• **GIVEN RECORDS**
=== Section Start ===

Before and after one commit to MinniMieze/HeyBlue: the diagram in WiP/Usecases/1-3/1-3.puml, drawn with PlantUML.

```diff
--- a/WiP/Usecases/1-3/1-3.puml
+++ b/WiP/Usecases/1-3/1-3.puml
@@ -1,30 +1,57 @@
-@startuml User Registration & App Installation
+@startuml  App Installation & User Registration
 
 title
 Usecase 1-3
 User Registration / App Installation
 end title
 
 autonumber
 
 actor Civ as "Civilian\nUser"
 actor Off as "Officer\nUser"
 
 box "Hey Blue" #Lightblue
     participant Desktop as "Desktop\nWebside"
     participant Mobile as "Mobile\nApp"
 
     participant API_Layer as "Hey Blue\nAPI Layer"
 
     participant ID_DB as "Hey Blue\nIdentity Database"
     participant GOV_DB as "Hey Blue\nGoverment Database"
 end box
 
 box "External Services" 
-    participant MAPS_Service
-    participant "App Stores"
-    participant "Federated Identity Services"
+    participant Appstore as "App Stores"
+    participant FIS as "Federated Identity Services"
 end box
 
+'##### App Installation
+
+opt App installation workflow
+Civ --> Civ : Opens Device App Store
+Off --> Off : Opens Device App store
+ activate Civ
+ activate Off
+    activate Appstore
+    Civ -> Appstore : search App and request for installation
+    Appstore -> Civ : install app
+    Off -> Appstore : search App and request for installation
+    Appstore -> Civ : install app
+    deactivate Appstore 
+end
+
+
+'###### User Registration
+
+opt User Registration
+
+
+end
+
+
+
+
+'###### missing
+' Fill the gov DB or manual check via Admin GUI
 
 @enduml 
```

=== Section End ===
=== Section Start ===

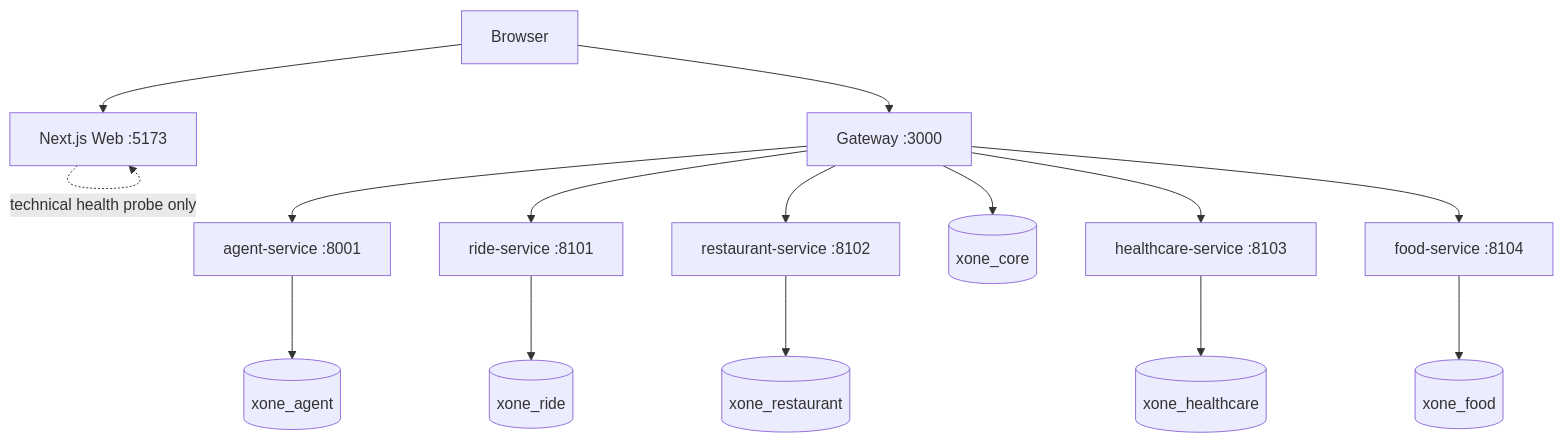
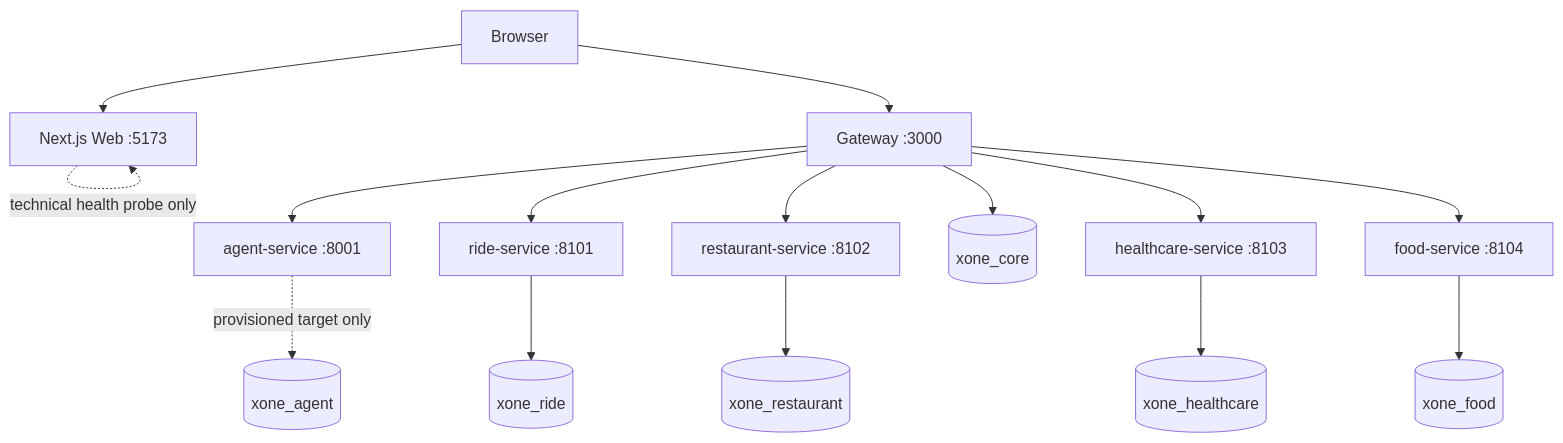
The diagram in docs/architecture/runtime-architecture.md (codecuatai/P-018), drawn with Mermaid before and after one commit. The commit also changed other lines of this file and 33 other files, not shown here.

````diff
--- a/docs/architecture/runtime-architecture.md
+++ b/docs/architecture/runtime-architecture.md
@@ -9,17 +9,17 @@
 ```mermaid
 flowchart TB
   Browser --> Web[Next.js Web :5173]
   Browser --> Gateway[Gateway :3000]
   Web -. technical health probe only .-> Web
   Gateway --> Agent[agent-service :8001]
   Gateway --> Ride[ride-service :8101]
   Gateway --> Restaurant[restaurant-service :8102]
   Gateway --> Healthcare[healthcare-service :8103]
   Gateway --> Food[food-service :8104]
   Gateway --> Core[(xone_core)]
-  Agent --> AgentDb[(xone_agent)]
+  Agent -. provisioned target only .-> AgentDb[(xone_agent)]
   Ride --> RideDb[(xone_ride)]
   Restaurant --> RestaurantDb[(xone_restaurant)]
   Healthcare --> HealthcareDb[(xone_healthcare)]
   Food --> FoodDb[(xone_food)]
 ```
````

=== Section End ===

• **THE TASK**
Every line of the material that holds "runtime" should be copied out as the answer.

• **ANSWER TO THE PROBLEM**
The diagram in docs/architecture/runtime-architecture.md (codecuatai/P-018), drawn with Mermaid before and after one commit. The commit also changed other lines of this file and 33 other files, not shown here.
--- a/docs/architecture/runtime-architecture.md
+++ b/docs/architecture/runtime-architecture.md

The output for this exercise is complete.